The engine, transmission, and drivetrain choices boil down to a horsepower quote. The TT coupe and convertible are fitted with a 211-horsepower, 2.0-liter turbo four-cylinder paired exclusively with Audi's fantastic six-speed dual-clutch transmission. The dual-clutch box lets twin interlocking transmissions handle blink-quick gearchanges without a clutch pedal whatsoever. It's only offered with all-wheel drive, which transmits the drivetrain's 258 pound-feet of torque to the wheels with a whizzy, delightful surge that doesn't end with a 5.3-second 0-60 mph time. The roadster adds 0.3 seconds to the tally, due to its extra weight.
In either body style, the TT sits more squat on its haunches than the original TT. It's a more nimble machine and a more seriously sporting car, low to the ground and grippy, with flat but eager determination. Is it a pure sports car? We're inclined to say yes, since the available magnetic suspension gives it a jittery feel that passes off in some circles as "sporty."
The four-cylinder engine also gets good fuel economy, with EPA ratings of up to 23 mpg city, 31 highway.
If you're truly looking for the sportscar of the model line, you'll want the TTS coupe or roadster. With similar drivetrain pieces, the TTS gets its turbocharging massaged for an extra 54 horsepower, up to a total of 265 hp and 258 lb-ft of torque. The magnetic ride suspension is standard equipment here, and in its Sport setting, the ride height drops by 0.39 inches. The TTS also folds in larger vented disc brakes and a tuned exhaust system.

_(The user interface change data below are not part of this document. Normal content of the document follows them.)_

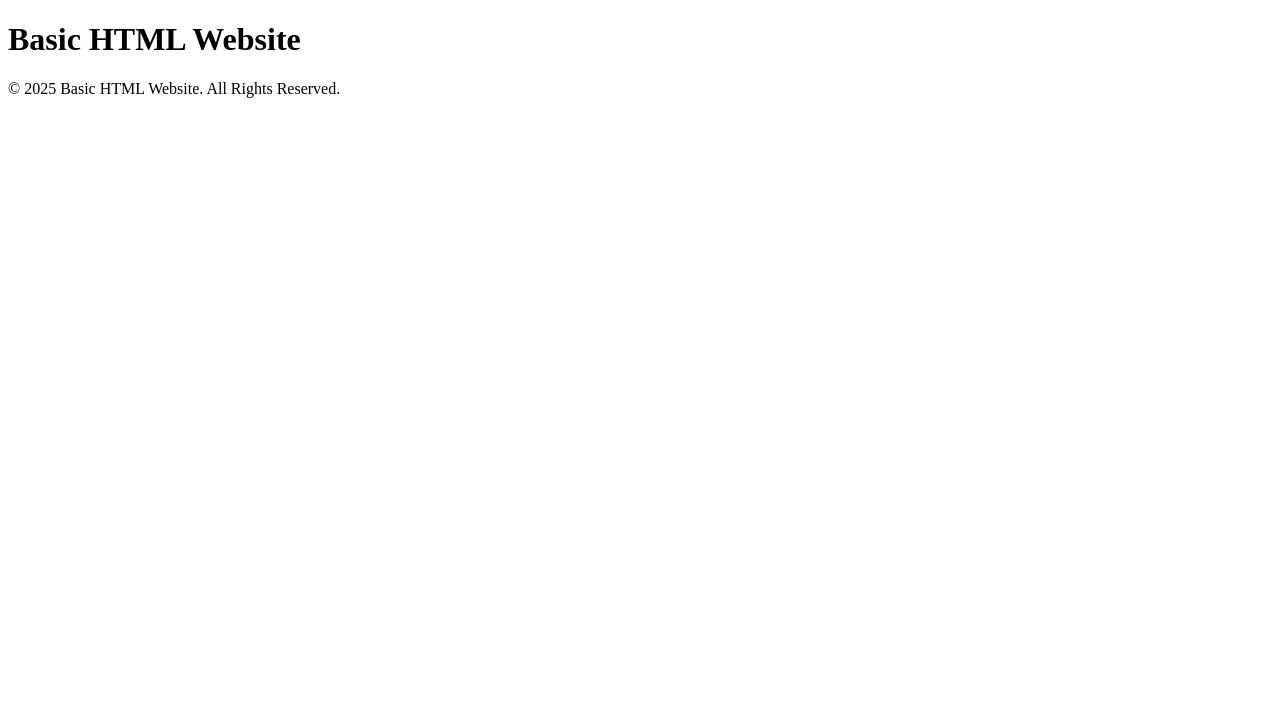
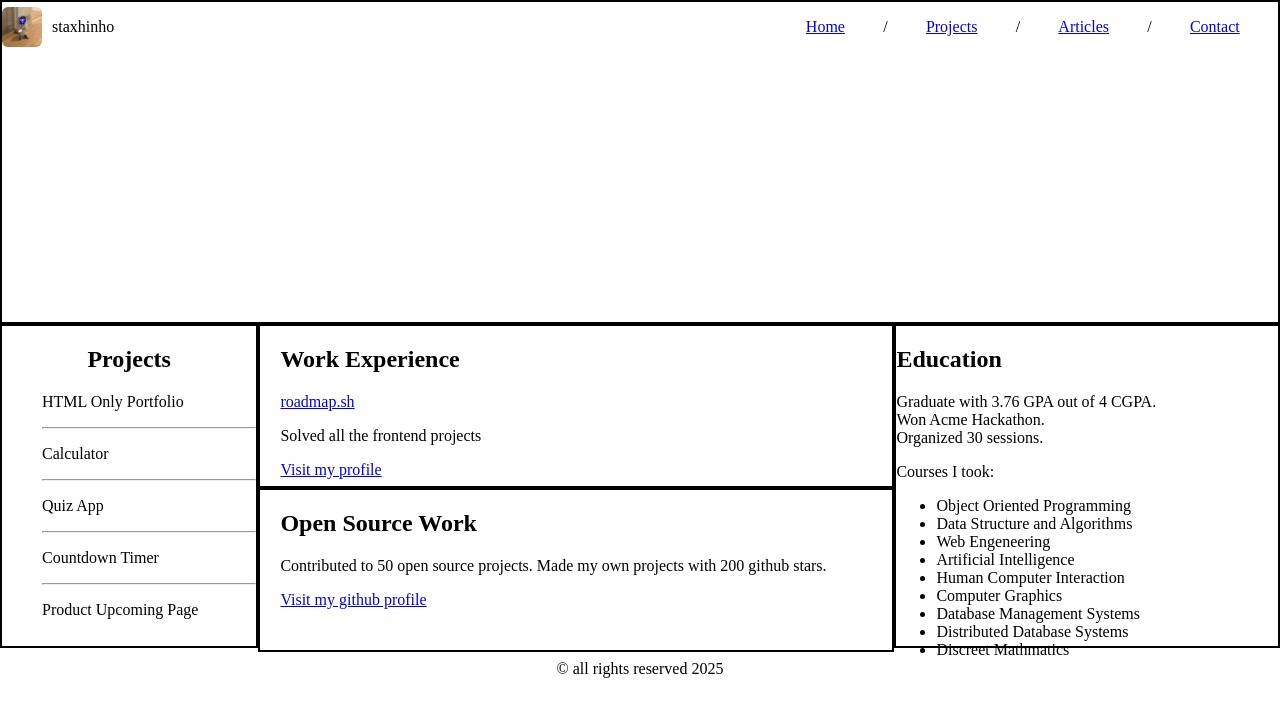
Before and after one commit to staxhinho/Roadmap.sh-projects, a plain HTML site: page Frontend Projects/02 - Basic HTML Website/index.html in a window 1280 px wide. Drawn offline with Linux system fonts and the light colour scheme.

Commit message:
New: Basic HTML Website index

```diff
--- a/Frontend Projects/02 - Basic HTML Website/index.html
+++ b/Frontend Projects/02 - Basic HTML Website/index.html
@@ -3,14 +3,75 @@
 <head>
     <meta charset="UTF-8">
     <meta name="viewport" content="width=device-width, initial-scale=1.0">
+    <link rel="stylesheet" href="style.css">
     <title>Basic HTML Website</title>
 </head>
 <body>
     <header>
-        <h1>Basic HTML Website</h1>
+        <div class="logo">
+            <img src="Katyo.jpg" alt="Logo">
+            <p>staxhinho</p>
+        </div>
+        <nav>
+            <a href="index.html"><p>Home</p></a>
+            <p>/</p>
+            <a href="projects.html"><p>Projects</p></a>
+            <p>/</p>
+            <a href="articles.html"><p>Articles</p></a>
+            <p>/</p>
+            <a href="contact.html"><p>Contact</p></a>
     </header>
+    <main>
+        <aside>
+            <h1>Projects</h1>
+            <ul>
+                <li><p>HTML Only Portfolio</p></li>
+                <hr>
+                <li><p>Calculator</p></li>
+                <hr>
+                <li><p>Quiz App</p></li>
+                <hr>
+                <li><p>Countdown Timer</p></li>
+                <hr>
+                <li><p>Product Upcoming Page</p></li>
+            </ul>
+        </aside>
+        <div class="center">
+            <article>
+                <h1>Work Experience</h1>
+                <a href="roadmap.sh"><p>roadmap.sh</p></a>
+                <p>Solved all the frontend projects</p>
+                <a href="https://roadmap.sh/u/staxhinho"><p>Visit my profile</p></a>
+            </article>
+            <article>
+                <h1>Open Source Work</h1>
+                <p>Contributed to 50 open source projects. Made my own projects with 200 github stars.</p>
+                <a href="https://github.com/staxhinho"><p>Visit my github profile</p></a>
+            </article>
+        </div>
+        <article class="education">
+            <h1>Education</h1>
+            <p>
+                Graduate with 3.76 GPA out of 4 CGPA. <br>
+                Won Acme Hackathon. <br>
+                Organized 30 sessions.
+            </p>
+            <p>Courses I took:</p>
+            <ul>
+                <li>Object Oriented Programming</li>
+                <li>Data Structure and Algorithms</li>
+                <li>Web Engeneering</li>
+                <li>Artificial Intelligence</li>
+                <li>Human Computer Interaction</li>
+                <li>Computer Graphics</li>
+                <li>Database Management Systems</li>
+                <li>Distributed Database Systems</li>
+                <li>Discreet Mathmatics</li>
+            </ul>
+        </article>
+    </main>
     <footer>
-        <p>&copy; 2025 Basic HTML Website. All Rights Reserved.</p>
+        <p>&copy; all rights reserved 2025</p>
     </footer>
 </body>
 </html>
--- /dev/null
+++ b/Frontend Projects/02 - Basic HTML Website/style.css
@@ -0,0 +1,75 @@
+body {
+    margin: 0px;
+}
+
+header {
+    display: flex;
+    justify-content: space-between;
+    align-items: start;
+    height: 40vh;
+    border: 2px solid;
+}
+
+img {
+    width: 40px;
+    height: 40px;
+    border-radius: 15%;
+}
+
+nav {
+    display: flex;
+    justify-content: space-evenly;
+    width: 40%;
+    align-items: center;
+}
+
+.logo {
+    display: flex;
+    gap: 10px;
+    align-items: center;
+}
+
+aside {
+    border: 2px solid;
+}
+
+article {
+    border: 2px solid;
+}
+
+main {
+    display: flex;
+    height: 40vh;
+}
+
+aside {
+    width: 20%;
+    height: 40vh;
+}
+
+aside h1 {
+    text-align: center;
+}
+
+aside ul {
+    list-style-type: none
+}
+
+.center{
+    width: 50%;
+    height: 100%;
+}
+
+.education {
+    width: 30%;
+    height: 40vh;
+}
+
+.center article {
+    height: 20vh;
+    padding-left: 20px;
+}
+
+footer {
+    text-align: center;
+}
```
Also changed, not shown: Frontend Projects/02 - Basic HTML Website/Katyo.jpg (added), Frontend Projects/02 - Basic HTML Website/articles.html (added), Frontend Projects/02 - Basic HTML Website/contact.html (added), Frontend Projects/02 - Basic HTML Website/projects.html (added), 2 other files.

It's just a touch quicker than the stock TT at 5.2 seconds in the 0-60 mph run, but top speed is lifted to 155 mph.